Activity
What you return should be each line of the data containing the string "text".

Supplied information
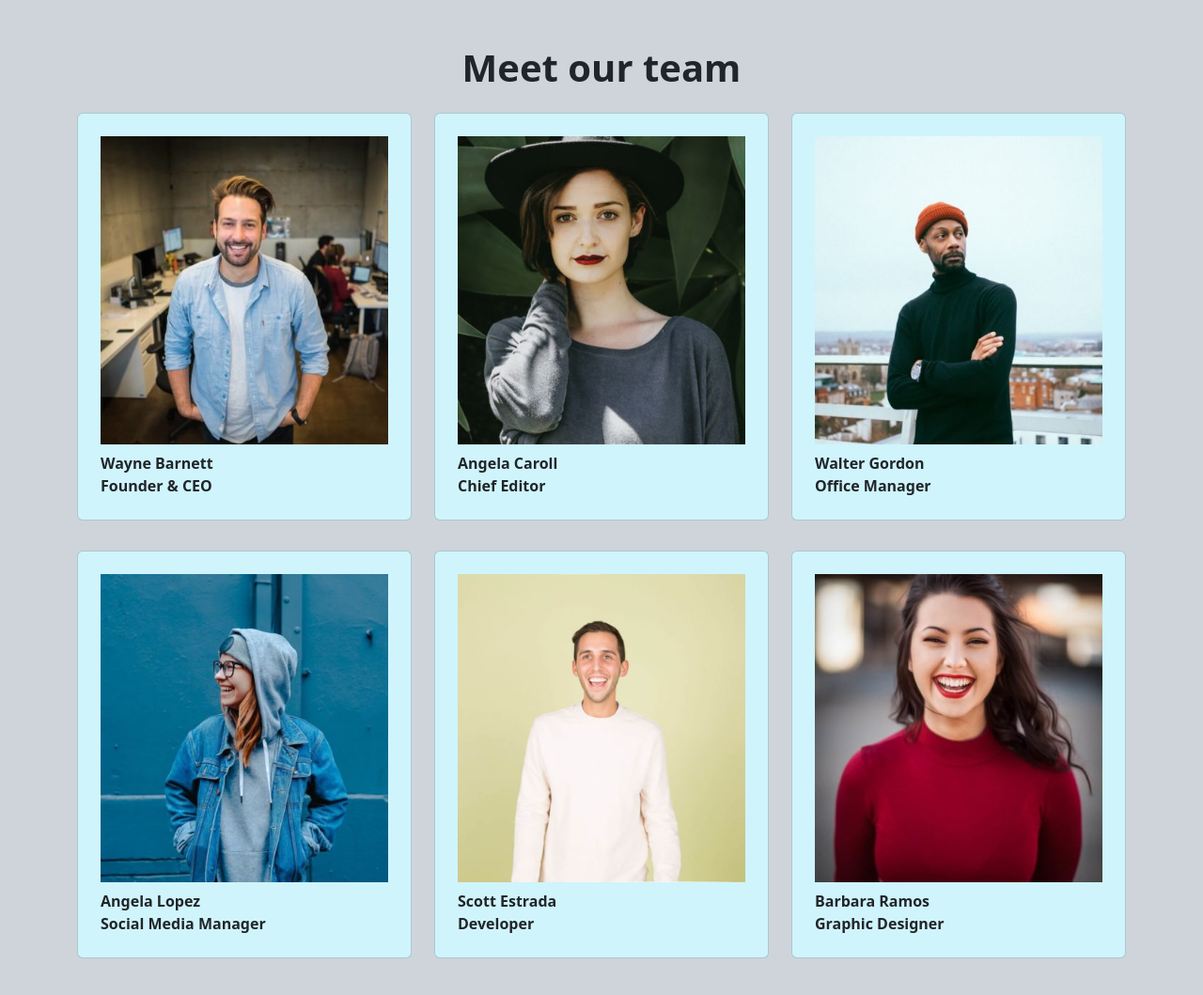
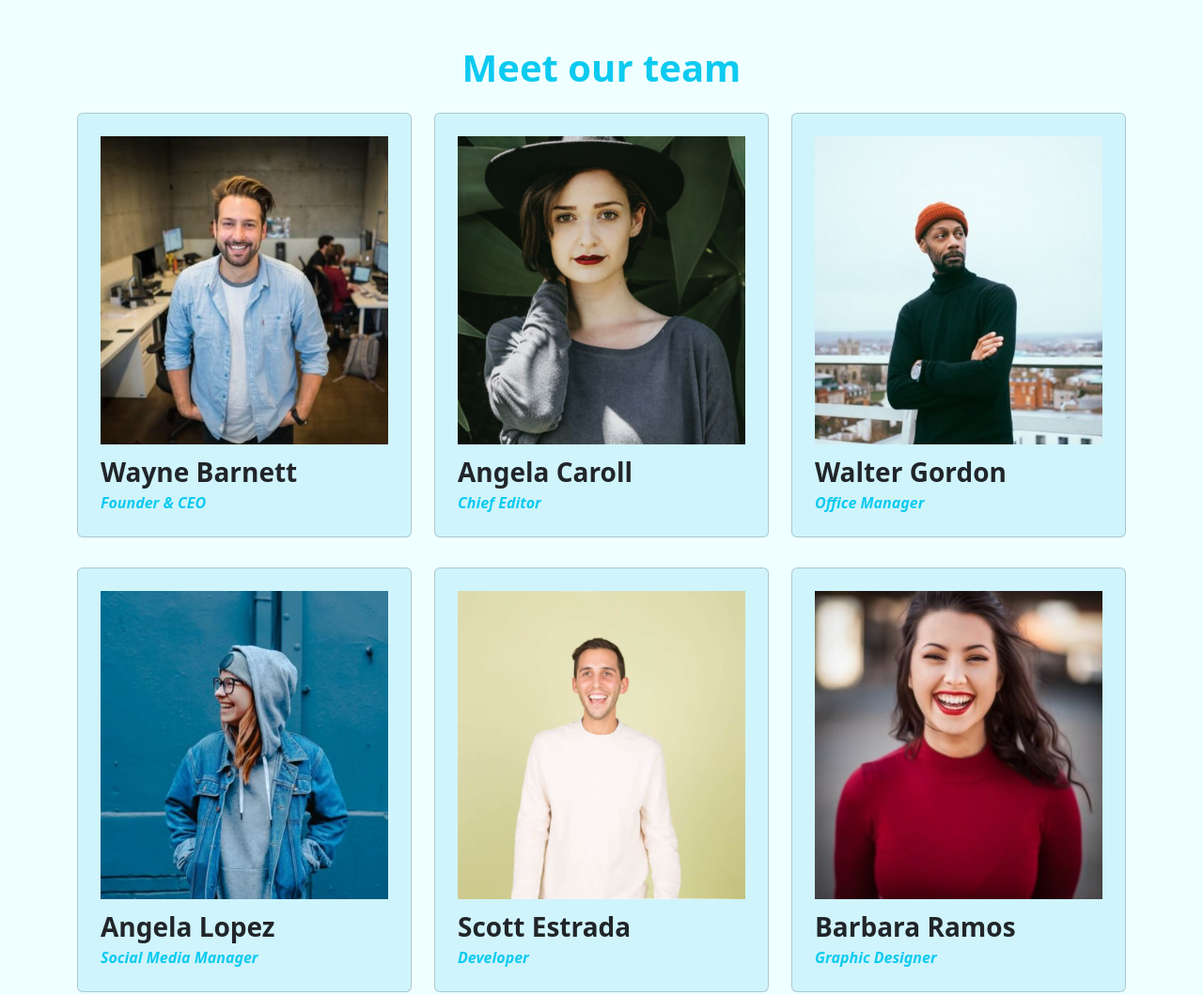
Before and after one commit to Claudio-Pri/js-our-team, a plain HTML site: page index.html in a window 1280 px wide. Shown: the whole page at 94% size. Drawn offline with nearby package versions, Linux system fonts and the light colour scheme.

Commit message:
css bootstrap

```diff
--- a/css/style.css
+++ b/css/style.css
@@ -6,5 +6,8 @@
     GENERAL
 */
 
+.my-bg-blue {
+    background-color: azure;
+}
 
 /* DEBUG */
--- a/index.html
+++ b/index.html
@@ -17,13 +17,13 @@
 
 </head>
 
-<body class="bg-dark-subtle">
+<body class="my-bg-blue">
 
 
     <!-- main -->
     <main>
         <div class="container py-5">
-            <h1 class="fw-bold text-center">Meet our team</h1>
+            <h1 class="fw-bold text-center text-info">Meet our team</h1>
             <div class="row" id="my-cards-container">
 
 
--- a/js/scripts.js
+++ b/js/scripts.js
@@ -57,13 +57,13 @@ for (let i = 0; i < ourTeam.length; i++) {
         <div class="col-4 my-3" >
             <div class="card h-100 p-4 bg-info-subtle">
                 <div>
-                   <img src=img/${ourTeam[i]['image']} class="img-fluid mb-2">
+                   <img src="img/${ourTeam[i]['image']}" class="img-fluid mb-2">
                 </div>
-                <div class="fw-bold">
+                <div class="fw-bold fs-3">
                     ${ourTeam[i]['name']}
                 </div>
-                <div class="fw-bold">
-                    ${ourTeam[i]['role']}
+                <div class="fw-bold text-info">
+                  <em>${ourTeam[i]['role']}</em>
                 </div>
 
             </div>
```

* * *

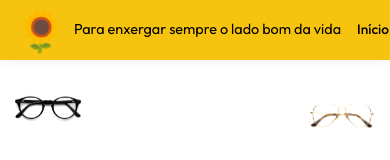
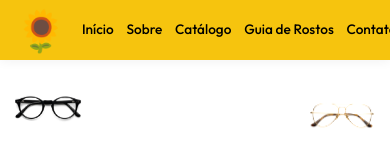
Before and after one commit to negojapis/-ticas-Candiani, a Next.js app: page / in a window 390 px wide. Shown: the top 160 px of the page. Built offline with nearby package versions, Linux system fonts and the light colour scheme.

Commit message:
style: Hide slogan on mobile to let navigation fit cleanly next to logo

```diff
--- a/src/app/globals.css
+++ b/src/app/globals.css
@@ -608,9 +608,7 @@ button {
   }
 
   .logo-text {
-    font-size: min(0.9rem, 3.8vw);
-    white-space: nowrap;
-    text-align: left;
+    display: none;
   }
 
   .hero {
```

Expected answer
-            <h1 class="fw-bold text-center">Meet our team</h1>
+            <h1 class="fw-bold text-center text-info">Meet our team</h1>
+                <div class="fw-bold text-info">
   .logo-text {
-    text-align: left;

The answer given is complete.